Some software applications have value for businesses in a wide variety of industries. These horizontal market software applications solve common problems, regardless of industry or business type. Conversely, vertical market software applications are designed for a specific market and answer industry-specific needs or support industry-specific workflows.
Which category does your software fall into — and are you sure?
The Horizontal Market-Vertical Market Gray Area
A seemingly simple example of classifying software as either “horizontal” or “vertical” is a basic invoicing application. All businesses need the ability to invoice, so it seems like invoicing software would apply to anyone. It should be a horizontal market application, right? But two businesses download the software, one a handcrafted toy manufacturer and the other, a fitness club — and it’s possible that both are soon frustrated with the application.
The toy company sells both to retailers and to consumers, so it needs to invoice specific products individually or discounted in bulk and add shipping and tax, when applicable. The fitness club offers memberships by the year for the first year and on a monthly basis thereafter. It also sells a variety of products, some taxable and some not, and it bills by the hour for sessions with personal trainers.
The software in our example fails to meet all of the needs of either company, so it would require the user to adapt their invoicing process to the software, which probably isn’t an option, or to find an application that’s right for their business. The prevalence of Software as a Service (SaaS) has made so many options available, most for monthly fees rather than upfront capital expenses, so trying different software is much easier than when software was sold primarily through a traditional, on-premises model.
If you carefully evaluate your application, you will probably see that it works best for certain types of businesses.
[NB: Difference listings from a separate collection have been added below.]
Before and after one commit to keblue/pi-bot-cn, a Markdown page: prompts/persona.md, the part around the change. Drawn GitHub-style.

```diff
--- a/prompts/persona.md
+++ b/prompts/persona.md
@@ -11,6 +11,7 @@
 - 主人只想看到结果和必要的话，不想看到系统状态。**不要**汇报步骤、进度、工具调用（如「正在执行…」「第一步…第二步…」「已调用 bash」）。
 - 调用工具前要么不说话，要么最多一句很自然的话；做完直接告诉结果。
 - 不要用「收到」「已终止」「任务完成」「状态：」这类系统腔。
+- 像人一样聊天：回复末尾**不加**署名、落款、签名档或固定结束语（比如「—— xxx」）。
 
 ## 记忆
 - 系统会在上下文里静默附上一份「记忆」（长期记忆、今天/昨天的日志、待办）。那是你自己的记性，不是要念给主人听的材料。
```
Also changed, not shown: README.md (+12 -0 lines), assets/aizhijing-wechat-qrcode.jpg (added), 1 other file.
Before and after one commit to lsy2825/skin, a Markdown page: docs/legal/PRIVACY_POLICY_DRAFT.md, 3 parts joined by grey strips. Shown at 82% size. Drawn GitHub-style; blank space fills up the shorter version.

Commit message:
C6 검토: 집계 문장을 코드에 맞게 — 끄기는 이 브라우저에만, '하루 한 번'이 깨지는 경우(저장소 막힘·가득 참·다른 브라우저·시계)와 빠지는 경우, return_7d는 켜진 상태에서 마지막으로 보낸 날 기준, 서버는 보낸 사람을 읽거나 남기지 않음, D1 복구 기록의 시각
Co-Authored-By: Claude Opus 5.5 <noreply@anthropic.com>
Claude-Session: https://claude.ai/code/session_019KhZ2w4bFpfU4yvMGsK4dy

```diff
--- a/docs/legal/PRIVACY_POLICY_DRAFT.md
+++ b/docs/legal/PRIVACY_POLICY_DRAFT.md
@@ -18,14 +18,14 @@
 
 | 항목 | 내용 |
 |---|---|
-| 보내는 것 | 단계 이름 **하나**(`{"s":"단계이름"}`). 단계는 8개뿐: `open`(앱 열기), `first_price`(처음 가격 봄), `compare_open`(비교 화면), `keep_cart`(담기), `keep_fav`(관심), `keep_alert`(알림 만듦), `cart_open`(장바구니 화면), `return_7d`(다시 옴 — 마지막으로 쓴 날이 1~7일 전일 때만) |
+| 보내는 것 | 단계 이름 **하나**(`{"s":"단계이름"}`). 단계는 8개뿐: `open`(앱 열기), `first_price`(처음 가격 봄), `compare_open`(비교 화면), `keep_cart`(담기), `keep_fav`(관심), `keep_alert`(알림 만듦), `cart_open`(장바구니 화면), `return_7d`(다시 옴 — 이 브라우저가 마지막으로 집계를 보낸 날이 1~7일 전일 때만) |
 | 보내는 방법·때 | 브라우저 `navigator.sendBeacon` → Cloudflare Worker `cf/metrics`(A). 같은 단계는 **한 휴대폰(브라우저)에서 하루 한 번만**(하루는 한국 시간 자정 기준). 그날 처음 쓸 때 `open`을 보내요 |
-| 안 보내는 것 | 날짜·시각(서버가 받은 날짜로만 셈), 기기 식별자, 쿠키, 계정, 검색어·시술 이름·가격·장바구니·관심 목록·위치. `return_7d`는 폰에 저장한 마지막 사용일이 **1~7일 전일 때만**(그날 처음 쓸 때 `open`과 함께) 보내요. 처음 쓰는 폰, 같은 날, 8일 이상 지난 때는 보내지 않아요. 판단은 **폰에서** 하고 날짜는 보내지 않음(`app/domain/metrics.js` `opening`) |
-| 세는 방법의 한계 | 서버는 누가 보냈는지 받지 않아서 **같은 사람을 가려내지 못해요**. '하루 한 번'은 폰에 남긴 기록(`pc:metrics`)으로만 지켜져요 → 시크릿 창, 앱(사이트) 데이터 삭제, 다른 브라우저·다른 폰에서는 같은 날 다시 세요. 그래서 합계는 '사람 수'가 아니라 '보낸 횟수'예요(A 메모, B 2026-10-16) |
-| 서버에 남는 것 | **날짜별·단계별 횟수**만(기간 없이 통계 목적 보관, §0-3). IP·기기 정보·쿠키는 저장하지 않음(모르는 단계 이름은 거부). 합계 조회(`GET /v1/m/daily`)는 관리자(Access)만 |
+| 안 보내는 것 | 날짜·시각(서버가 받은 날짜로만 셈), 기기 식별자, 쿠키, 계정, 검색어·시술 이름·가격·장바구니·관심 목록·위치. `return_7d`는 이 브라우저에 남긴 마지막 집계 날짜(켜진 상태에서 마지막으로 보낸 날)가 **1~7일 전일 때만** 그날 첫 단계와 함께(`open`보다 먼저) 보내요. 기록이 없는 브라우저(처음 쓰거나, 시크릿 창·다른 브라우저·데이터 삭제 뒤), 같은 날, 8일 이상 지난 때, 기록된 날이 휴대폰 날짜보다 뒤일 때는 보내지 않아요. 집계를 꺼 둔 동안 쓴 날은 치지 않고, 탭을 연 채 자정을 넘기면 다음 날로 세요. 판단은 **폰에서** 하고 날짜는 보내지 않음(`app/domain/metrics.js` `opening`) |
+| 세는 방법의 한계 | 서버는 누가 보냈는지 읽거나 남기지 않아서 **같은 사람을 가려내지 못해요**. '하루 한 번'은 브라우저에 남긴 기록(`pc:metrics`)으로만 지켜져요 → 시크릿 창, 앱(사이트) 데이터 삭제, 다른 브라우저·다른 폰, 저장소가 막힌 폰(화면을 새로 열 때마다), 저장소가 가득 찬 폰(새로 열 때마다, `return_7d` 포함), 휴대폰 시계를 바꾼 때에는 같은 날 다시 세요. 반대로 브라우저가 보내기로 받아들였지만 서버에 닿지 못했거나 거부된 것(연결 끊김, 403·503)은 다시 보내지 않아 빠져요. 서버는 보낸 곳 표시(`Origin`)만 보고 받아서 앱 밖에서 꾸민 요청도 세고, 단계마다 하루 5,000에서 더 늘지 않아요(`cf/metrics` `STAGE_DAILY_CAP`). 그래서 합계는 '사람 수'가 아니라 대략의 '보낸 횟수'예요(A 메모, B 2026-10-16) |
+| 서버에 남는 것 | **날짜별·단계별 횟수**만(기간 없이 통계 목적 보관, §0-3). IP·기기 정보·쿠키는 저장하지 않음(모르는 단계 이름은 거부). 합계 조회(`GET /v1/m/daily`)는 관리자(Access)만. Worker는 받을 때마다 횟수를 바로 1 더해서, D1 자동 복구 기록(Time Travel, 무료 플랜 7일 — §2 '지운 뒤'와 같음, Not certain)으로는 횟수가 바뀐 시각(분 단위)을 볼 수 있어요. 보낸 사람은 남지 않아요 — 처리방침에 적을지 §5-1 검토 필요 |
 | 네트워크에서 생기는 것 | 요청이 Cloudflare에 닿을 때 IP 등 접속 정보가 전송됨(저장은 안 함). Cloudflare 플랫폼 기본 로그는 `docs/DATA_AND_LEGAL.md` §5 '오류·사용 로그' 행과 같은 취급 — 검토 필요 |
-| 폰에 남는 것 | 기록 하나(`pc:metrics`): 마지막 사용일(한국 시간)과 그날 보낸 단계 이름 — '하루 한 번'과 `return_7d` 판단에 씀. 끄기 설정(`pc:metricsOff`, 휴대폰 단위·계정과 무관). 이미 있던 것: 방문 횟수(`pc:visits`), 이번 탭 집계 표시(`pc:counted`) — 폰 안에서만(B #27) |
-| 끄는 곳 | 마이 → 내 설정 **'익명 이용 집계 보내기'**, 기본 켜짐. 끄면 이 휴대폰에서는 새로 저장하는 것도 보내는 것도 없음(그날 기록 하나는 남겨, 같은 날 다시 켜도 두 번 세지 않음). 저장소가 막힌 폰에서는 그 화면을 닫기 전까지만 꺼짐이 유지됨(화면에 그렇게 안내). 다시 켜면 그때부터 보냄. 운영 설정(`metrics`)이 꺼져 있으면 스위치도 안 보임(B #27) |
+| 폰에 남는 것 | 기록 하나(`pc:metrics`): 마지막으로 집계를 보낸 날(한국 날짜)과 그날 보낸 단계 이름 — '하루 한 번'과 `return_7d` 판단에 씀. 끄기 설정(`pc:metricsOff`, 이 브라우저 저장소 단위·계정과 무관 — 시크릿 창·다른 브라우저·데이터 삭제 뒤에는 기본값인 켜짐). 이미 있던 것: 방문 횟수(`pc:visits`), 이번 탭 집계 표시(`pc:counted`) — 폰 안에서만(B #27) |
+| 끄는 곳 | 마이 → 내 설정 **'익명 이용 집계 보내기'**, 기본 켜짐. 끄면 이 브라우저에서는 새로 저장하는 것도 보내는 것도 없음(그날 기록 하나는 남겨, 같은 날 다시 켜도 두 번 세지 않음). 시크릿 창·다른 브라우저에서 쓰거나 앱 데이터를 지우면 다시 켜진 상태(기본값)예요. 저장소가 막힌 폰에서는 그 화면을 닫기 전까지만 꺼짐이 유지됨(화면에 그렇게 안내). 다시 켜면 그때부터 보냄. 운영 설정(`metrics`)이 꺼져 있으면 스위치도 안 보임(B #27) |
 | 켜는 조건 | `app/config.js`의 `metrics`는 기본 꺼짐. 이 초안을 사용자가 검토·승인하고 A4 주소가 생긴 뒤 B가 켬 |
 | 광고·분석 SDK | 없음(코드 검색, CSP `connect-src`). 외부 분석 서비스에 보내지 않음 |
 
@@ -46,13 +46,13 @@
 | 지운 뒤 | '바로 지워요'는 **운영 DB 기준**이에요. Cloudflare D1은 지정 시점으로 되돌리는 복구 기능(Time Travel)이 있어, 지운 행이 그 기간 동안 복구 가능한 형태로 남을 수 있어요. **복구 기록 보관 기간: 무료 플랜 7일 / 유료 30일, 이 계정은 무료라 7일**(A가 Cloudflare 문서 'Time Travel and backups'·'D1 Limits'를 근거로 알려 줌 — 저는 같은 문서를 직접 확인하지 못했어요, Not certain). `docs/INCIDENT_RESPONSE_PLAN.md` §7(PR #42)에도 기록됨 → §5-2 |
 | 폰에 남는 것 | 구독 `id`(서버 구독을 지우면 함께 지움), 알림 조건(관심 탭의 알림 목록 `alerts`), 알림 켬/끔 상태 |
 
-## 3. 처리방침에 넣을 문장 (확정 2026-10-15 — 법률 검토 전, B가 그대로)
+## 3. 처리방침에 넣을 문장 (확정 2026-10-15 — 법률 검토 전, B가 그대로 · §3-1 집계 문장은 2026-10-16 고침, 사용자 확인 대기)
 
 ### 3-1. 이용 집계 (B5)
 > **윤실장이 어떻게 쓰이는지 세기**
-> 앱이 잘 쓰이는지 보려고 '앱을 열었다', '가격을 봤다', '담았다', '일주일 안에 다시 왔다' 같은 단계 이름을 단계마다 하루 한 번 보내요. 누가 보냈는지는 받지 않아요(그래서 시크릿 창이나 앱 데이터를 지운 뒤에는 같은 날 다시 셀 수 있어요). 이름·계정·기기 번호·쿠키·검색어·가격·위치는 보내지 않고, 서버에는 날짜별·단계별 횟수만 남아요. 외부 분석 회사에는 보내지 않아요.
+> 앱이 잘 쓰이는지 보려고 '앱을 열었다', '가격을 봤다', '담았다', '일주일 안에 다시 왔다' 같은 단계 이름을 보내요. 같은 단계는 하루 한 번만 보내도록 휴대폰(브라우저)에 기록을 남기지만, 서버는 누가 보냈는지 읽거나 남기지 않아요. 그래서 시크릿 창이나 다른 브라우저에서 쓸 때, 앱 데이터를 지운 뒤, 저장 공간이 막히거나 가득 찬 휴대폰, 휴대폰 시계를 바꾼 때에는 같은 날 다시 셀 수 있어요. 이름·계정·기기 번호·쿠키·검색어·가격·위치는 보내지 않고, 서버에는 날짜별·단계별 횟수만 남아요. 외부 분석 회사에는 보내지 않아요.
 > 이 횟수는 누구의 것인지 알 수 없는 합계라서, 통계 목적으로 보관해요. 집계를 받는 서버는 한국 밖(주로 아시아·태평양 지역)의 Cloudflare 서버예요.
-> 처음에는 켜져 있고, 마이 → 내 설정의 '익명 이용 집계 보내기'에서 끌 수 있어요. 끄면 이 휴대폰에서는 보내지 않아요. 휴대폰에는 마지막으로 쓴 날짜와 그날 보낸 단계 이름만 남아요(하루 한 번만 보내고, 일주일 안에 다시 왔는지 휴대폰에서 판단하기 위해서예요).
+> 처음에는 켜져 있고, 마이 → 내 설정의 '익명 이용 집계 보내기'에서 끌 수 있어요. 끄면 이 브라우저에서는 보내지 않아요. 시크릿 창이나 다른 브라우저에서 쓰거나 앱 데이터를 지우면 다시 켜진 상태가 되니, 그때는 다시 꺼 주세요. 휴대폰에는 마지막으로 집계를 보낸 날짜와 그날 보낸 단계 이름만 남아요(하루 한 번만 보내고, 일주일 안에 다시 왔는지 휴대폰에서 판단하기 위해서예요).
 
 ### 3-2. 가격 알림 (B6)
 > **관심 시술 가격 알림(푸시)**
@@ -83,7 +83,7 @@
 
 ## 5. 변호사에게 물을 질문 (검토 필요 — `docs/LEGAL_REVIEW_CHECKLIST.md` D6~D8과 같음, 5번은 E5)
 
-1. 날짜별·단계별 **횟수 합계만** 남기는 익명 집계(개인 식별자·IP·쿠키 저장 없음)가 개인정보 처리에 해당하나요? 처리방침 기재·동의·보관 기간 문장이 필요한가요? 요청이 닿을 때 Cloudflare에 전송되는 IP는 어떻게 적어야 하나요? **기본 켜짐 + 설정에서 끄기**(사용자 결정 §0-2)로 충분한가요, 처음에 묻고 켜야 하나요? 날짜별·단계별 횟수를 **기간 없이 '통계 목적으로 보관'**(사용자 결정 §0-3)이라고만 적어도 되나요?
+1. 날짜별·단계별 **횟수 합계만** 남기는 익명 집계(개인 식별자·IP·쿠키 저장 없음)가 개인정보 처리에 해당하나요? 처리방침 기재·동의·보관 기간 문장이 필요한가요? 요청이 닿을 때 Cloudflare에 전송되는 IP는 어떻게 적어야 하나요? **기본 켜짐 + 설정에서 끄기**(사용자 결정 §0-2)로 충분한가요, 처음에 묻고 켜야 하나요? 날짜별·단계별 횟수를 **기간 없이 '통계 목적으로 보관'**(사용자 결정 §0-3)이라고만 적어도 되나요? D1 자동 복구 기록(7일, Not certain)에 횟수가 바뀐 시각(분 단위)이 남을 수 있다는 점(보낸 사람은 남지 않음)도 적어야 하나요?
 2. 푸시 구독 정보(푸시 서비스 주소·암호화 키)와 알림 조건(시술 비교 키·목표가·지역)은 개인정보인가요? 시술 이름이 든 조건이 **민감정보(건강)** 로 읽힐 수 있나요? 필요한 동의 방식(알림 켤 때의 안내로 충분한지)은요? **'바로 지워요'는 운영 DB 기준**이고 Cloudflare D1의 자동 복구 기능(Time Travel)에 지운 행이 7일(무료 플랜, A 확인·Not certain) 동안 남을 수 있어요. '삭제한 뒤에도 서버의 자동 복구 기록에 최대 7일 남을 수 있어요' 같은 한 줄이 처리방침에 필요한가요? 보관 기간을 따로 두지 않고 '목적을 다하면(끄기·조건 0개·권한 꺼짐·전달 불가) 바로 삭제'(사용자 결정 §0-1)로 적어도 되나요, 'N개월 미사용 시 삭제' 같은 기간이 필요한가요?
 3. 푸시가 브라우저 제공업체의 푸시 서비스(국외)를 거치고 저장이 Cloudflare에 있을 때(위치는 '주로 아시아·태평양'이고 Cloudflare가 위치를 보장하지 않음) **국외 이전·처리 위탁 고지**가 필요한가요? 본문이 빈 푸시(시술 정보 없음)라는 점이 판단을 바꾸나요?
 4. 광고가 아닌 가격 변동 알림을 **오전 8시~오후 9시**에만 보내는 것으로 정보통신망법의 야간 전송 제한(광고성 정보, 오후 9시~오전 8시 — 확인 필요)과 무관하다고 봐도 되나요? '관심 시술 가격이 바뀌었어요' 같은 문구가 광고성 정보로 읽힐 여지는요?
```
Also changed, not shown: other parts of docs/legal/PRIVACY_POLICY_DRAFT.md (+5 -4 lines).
It may work for a variety of businesses across industries, or maybe it’s best suited to a specific vertical. An honest evaluation may also reveal that you’ve been too narrow in your approach and your solution may actually also benefit businesses beyond the market you’ve been targeting.
The Importance of the Demo
Once you’ve confirmed that your application suits the needs of the businesses in your target market, whether horizontal, vertical, or niche, you will probably encounter customers or prospects that are also talking to your competition. If your application is flexible enough to meet the needs of different types of businesses, inevitably, your competition will do its best to convince your customers that their software built specifically for their industry will be the most beneficial to them. If you market your software as purpose-built for a particular market, your competition will tout the benefits of its software, which has been proven in a broader market and allegedly can be customized for any industry.
The best way to prove that your software is the right choice is an appropriate demonstration. For a simple application, a limited demo may be enough to show that your claims that the software is right for the business are true. For an application designed to play a bigger role in operational efficiency, however, allowing the prospect to use the full application on a trial basis may be necessary.
It goes without saying that everything you say about your software has to be true, as evidenced by the demo. It would not be wise to try to counter competitors by saying your software does something it doesn’t do. Your software is right for the right customer. Maintain that integrity.
Be All Things to the Right People
Your software won’t work for everyone. Accurately defining your market, whether horizontal or vertical, for your software application is crucial to business success. Incorrectly defining your target market will mean nothing but wasted time and resources attempting to sell your software to businesses that soon discover that it doesn’t support their operations. It’s also a more cost-effective way for an ISV to operate. Meridian Capital’s Software-as-a-Service Spring 2017 M&A Update reports that SaaS companies with a precisely targeted customer base can acquire customers eight times less expensively than those targeting broader markets, experience less churn, and develop relationships that can lead to upselling in the future.